Using the listing below, retype exactly the lines starting at the one with "Before and after one commit to neumic/neumic.github.io_source, a" and ending at the one with "Lines whose indentation", and include both.

Start of DATA

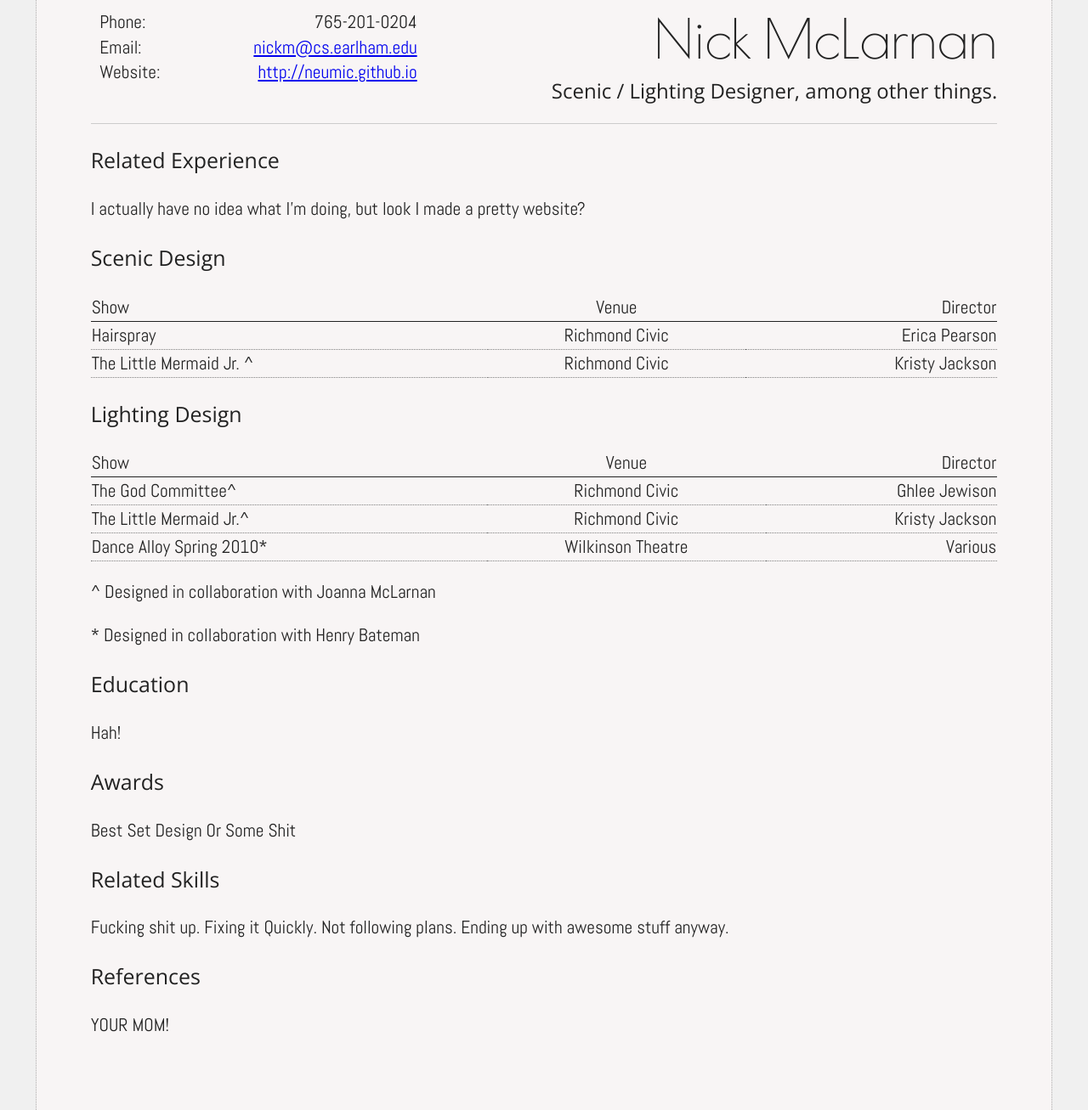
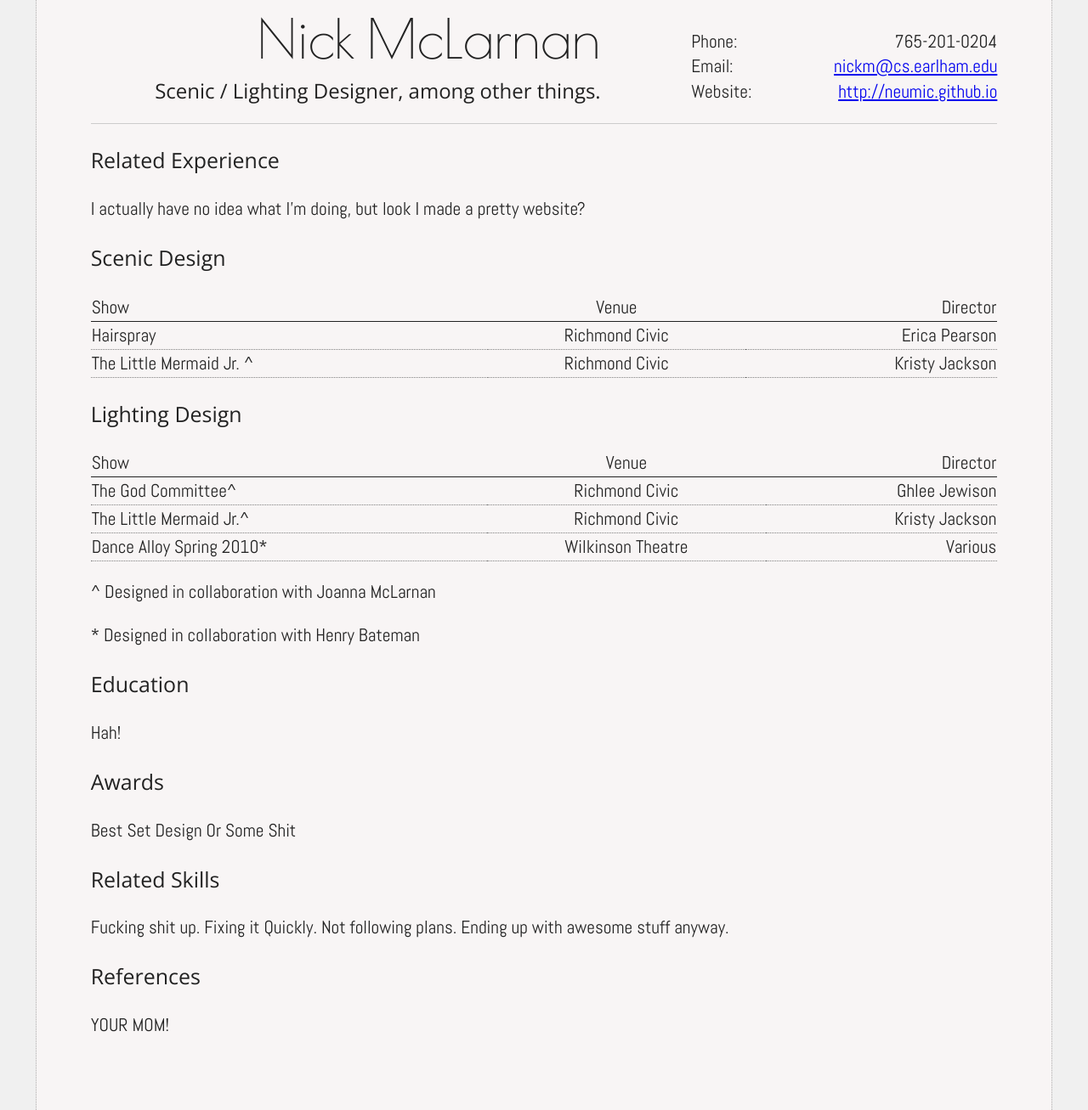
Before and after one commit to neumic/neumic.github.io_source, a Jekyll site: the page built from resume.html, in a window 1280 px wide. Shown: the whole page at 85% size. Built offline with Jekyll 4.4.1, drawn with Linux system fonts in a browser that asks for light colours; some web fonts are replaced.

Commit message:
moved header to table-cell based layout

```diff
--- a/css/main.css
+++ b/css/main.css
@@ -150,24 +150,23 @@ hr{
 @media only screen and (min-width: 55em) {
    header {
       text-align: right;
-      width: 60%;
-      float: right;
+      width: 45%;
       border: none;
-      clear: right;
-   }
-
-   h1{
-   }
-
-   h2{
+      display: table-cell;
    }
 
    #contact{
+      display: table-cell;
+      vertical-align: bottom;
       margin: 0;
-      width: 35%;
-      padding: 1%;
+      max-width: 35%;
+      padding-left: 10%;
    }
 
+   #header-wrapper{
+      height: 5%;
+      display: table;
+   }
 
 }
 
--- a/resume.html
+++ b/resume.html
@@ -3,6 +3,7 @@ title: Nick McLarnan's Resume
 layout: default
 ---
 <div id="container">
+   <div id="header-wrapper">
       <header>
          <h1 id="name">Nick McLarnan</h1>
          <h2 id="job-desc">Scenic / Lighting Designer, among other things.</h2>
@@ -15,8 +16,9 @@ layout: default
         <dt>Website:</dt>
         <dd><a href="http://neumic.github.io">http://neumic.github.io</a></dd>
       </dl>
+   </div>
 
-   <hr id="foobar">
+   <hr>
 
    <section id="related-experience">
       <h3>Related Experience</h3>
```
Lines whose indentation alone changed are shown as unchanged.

End of DATA
Start of DATA

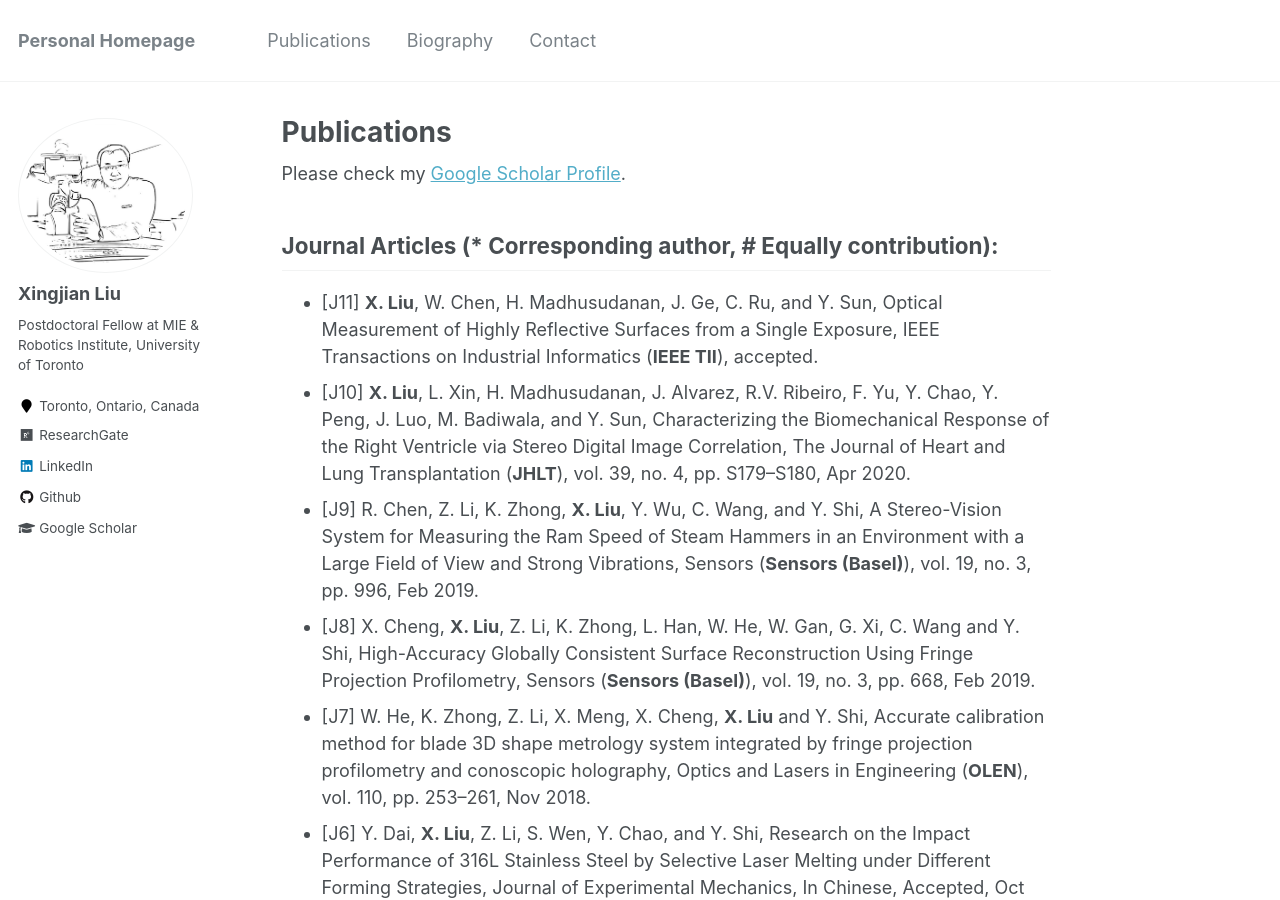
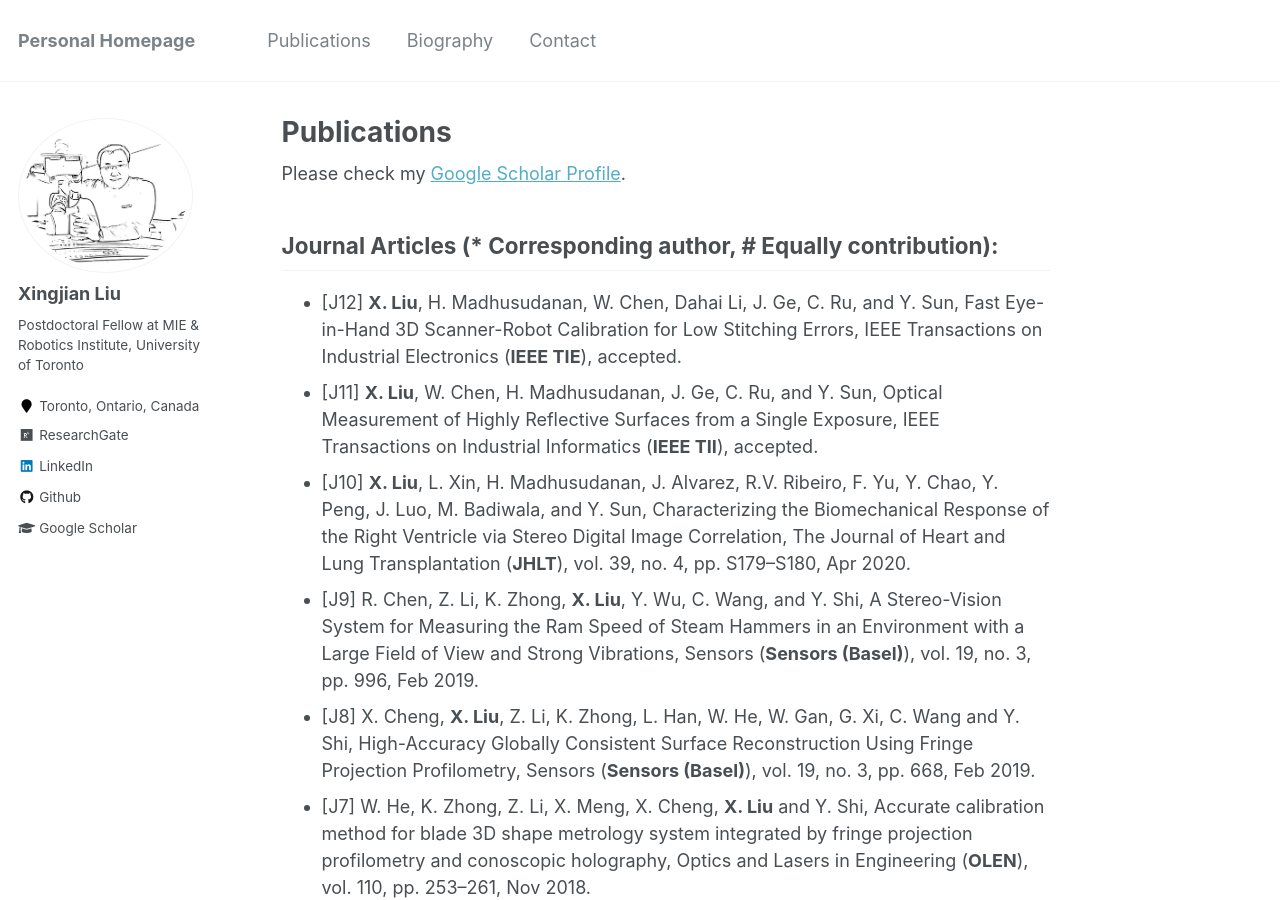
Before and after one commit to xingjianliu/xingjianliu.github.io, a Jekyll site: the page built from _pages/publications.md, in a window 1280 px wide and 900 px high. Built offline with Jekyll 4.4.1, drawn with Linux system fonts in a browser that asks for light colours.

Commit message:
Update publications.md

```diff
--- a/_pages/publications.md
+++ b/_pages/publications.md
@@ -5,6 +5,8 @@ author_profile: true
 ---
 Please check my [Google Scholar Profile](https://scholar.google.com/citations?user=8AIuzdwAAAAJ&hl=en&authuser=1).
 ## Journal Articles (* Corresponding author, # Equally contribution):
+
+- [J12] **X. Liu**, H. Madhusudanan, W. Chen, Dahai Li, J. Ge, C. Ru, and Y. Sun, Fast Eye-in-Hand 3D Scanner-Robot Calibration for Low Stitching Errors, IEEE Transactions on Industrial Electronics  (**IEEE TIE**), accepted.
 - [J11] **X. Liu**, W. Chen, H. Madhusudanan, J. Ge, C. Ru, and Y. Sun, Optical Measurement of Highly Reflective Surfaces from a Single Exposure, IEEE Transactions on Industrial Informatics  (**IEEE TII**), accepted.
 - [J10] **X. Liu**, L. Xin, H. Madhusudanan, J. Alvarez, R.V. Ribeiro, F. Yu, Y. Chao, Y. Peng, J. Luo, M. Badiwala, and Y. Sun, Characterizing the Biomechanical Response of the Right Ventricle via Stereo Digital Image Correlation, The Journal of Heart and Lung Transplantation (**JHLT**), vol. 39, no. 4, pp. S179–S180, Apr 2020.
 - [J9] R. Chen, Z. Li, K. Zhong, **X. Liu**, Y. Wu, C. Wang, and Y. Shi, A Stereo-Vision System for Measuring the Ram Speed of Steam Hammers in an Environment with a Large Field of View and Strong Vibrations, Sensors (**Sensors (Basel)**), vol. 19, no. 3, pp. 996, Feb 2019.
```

End of DATA

## SOLUTION TO THE PROBLEM
Before and after one commit to neumic/neumic.github.io_source, a Jekyll site: the page built from resume.html, in a window 1280 px wide. Shown: the whole page at 85% size. Built offline with Jekyll 4.4.1, drawn with Linux system fonts in a browser that asks for light colours; some web fonts are replaced.

Commit message:
moved header to table-cell based layout

```diff
--- a/css/main.css
+++ b/css/main.css
@@ -150,24 +150,23 @@ hr{
 @media only screen and (min-width: 55em) {
    header {
       text-align: right;
-      width: 60%;
-      float: right;
+      width: 45%;
       border: none;
-      clear: right;
-   }
-
-   h1{
-   }
-
-   h2{
+      display: table-cell;
    }
 
    #contact{
+      display: table-cell;
+      vertical-align: bottom;
       margin: 0;
-      width: 35%;
-      padding: 1%;
+      max-width: 35%;
+      padding-left: 10%;
    }
 
+   #header-wrapper{
+      height: 5%;
+      display: table;
+   }
 
 }
 
--- a/resume.html
+++ b/resume.html
@@ -3,6 +3,7 @@ title: Nick McLarnan's Resume
 layout: default
 ---
 <div id="container">
+   <div id="header-wrapper">
       <header>
          <h1 id="name">Nick McLarnan</h1>
          <h2 id="job-desc">Scenic / Lighting Designer, among other things.</h2>
@@ -15,8 +16,9 @@ layout: default
         <dt>Website:</dt>
         <dd><a href="http://neumic.github.io">http://neumic.github.io</a></dd>
       </dl>
+   </div>
 
-   <hr id="foobar">
+   <hr>
 
    <section id="related-experience">
       <h3>Related Experience</h3>
```
Lines whose indentation alone changed are shown as unchanged.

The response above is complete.